§ Exercise description
Spot each line in the data below containing "fadeout" and copy it.

======== Data

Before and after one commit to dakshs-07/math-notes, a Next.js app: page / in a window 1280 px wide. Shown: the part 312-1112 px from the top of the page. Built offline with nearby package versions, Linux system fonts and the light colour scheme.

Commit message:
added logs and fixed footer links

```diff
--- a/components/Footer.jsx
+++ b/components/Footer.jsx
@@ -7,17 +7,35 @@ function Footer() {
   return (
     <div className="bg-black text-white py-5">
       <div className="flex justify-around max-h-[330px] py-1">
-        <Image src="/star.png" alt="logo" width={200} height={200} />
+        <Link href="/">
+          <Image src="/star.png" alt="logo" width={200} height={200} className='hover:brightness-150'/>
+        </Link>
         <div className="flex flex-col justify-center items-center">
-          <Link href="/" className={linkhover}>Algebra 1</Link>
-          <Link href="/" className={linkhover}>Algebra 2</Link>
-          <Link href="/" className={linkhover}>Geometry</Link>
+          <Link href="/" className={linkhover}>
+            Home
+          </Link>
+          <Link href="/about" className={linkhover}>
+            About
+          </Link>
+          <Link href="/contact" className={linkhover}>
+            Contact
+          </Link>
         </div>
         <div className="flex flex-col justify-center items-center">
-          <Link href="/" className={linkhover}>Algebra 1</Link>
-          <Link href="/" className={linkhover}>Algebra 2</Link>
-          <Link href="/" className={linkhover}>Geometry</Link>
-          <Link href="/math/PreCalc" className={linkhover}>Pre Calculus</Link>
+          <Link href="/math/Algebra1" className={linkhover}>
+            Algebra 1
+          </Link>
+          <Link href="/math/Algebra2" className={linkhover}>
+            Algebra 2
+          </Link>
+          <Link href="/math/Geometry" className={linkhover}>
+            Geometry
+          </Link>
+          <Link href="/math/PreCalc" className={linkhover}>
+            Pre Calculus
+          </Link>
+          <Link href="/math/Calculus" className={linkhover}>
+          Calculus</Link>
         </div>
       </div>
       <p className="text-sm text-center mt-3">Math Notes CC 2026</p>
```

================
======== Data

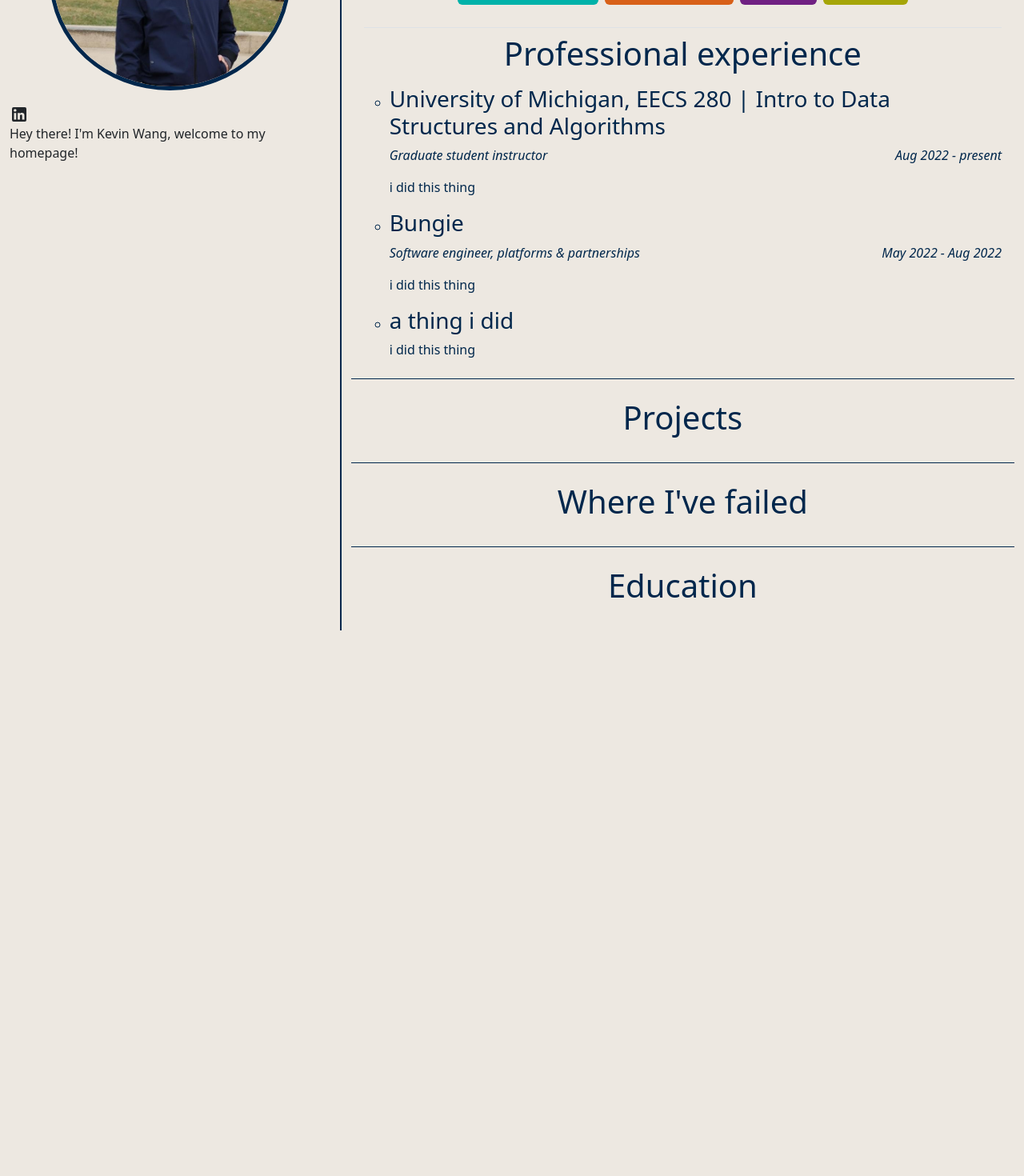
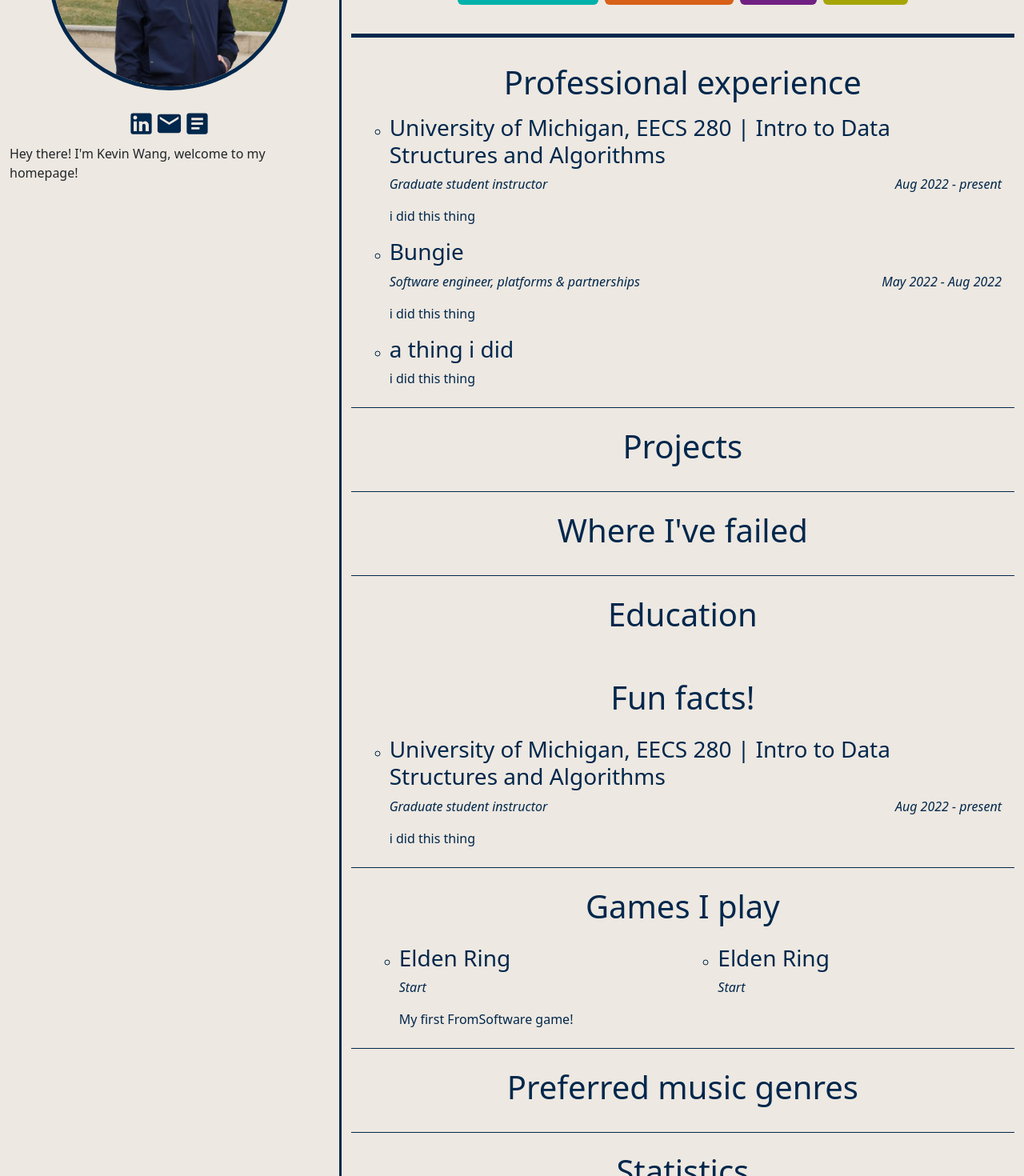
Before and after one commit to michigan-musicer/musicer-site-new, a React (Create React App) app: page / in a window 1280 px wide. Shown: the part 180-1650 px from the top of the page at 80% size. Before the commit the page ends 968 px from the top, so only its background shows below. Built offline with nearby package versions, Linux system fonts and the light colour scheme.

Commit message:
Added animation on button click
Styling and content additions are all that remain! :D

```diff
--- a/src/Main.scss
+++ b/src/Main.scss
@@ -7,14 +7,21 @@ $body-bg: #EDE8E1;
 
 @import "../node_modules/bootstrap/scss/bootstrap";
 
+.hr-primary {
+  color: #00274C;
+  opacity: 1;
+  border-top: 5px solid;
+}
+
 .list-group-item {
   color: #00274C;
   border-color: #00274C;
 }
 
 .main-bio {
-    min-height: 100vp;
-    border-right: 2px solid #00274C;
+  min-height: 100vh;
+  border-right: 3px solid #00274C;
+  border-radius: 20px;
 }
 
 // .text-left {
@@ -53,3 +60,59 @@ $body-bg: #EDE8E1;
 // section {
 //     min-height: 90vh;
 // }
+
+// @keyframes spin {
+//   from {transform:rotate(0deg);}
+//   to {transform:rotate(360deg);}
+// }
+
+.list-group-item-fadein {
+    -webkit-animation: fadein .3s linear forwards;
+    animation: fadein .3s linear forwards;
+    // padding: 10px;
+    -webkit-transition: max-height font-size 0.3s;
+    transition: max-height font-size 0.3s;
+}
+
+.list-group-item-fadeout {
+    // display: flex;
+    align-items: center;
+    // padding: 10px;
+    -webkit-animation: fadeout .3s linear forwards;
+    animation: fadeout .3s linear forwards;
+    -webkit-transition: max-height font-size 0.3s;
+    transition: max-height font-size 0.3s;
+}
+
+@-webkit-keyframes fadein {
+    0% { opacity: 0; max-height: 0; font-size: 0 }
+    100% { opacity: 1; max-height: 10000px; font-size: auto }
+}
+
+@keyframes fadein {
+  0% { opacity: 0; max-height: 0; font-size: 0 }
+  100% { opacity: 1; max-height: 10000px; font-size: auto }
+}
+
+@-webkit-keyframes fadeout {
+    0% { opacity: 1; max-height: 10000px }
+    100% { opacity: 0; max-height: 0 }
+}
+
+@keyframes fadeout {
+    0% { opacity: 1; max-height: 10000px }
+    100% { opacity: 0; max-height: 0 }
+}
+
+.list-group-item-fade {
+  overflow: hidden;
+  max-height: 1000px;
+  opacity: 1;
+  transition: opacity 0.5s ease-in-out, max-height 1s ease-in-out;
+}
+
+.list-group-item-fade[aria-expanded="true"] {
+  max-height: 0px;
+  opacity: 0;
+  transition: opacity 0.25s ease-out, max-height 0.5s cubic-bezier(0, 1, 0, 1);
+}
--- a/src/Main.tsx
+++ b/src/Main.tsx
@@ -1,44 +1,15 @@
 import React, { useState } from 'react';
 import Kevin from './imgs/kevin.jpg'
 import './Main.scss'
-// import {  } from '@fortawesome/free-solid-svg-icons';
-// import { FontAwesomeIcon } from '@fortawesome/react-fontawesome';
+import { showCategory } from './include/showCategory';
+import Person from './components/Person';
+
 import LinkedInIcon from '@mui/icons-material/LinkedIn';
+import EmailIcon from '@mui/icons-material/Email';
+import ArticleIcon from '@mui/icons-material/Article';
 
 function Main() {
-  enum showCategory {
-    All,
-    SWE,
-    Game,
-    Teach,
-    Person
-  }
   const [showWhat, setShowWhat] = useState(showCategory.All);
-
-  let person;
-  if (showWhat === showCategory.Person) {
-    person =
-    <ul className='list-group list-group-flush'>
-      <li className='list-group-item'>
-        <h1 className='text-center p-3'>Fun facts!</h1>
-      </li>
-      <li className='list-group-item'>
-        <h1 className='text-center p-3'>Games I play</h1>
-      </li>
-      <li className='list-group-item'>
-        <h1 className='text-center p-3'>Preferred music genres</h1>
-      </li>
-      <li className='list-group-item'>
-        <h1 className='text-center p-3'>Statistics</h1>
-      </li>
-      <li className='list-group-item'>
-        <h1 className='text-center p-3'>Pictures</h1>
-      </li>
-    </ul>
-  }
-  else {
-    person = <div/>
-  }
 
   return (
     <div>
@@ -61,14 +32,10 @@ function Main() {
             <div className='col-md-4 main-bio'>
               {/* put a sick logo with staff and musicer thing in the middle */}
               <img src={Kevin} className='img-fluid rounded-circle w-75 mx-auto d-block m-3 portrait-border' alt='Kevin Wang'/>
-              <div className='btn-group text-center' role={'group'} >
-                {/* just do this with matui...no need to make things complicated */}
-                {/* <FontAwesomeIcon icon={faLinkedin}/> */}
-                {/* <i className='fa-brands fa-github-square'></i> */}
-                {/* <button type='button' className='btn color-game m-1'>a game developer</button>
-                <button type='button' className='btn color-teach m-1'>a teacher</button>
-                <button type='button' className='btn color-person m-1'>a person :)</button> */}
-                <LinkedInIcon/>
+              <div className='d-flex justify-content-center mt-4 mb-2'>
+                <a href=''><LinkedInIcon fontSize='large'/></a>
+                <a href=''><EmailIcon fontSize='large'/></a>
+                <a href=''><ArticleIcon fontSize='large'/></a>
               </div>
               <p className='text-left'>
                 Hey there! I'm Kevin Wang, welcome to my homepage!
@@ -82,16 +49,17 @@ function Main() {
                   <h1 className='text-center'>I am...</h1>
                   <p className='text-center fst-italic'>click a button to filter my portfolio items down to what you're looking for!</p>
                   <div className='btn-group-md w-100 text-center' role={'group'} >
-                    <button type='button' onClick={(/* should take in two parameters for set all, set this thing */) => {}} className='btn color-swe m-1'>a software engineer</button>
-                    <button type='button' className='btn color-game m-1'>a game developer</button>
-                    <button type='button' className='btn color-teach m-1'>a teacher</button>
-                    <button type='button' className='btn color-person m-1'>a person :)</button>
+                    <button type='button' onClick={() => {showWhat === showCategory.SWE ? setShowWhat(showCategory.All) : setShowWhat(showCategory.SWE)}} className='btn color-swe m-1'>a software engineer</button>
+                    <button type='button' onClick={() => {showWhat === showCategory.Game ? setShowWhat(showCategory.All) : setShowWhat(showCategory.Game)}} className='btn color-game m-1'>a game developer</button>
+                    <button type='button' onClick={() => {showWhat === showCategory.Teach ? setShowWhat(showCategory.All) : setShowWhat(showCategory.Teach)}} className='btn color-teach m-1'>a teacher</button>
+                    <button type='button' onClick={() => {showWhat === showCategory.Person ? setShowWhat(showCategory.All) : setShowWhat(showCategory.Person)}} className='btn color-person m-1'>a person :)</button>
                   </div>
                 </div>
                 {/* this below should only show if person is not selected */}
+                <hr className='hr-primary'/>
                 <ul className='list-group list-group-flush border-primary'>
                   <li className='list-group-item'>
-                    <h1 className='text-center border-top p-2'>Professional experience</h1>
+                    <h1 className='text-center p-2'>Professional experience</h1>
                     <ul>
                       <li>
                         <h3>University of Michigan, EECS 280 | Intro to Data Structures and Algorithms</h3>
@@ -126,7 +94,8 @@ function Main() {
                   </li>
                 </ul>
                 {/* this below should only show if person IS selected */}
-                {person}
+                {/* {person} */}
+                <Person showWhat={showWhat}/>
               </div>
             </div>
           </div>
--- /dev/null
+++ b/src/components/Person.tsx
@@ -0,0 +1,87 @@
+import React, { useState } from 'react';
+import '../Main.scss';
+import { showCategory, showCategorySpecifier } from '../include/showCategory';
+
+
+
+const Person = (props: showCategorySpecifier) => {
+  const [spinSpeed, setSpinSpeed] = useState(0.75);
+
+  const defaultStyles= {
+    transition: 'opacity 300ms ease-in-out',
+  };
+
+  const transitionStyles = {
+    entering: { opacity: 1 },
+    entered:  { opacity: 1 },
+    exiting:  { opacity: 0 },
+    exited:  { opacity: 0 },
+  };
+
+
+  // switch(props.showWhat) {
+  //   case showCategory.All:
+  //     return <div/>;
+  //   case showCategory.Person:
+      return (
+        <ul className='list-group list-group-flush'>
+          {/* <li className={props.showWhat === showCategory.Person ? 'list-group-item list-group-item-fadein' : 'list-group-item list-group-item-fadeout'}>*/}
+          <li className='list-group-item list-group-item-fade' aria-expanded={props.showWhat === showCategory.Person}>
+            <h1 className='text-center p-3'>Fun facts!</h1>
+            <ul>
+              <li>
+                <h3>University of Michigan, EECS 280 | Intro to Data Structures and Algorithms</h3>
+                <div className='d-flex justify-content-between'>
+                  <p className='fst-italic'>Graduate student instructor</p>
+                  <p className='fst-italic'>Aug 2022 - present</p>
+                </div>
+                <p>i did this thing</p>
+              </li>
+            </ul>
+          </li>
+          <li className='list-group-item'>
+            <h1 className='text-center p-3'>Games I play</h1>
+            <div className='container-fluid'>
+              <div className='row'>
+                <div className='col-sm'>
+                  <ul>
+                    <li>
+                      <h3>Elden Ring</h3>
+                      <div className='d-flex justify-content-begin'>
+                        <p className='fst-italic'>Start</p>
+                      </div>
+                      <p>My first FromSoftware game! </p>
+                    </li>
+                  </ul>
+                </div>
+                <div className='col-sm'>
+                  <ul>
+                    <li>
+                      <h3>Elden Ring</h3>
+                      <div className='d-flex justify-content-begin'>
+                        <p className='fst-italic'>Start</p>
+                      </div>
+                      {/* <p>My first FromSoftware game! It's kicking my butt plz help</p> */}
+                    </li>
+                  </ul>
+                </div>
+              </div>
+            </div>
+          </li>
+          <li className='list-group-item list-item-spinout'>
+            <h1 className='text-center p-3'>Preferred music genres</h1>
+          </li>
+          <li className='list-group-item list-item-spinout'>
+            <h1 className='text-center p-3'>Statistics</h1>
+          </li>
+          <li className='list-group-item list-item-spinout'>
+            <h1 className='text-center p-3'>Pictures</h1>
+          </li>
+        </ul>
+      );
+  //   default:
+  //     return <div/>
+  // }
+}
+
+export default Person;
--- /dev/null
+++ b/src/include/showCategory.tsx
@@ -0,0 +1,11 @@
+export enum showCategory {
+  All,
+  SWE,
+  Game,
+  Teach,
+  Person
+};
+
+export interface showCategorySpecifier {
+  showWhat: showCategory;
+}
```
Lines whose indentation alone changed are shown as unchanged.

================

§ Answer box
+.list-group-item-fadeout {
+    -webkit-animation: fadeout .3s linear forwards;
+    animation: fadeout .3s linear forwards;
+@-webkit-keyframes fadeout {
+@keyframes fadeout {
+          {/* <li className={props.showWhat === showCategory.Person ? 'list-group-item list-group-item-fadein' : 'list-group-item list-group-item-fadeout'}>*/}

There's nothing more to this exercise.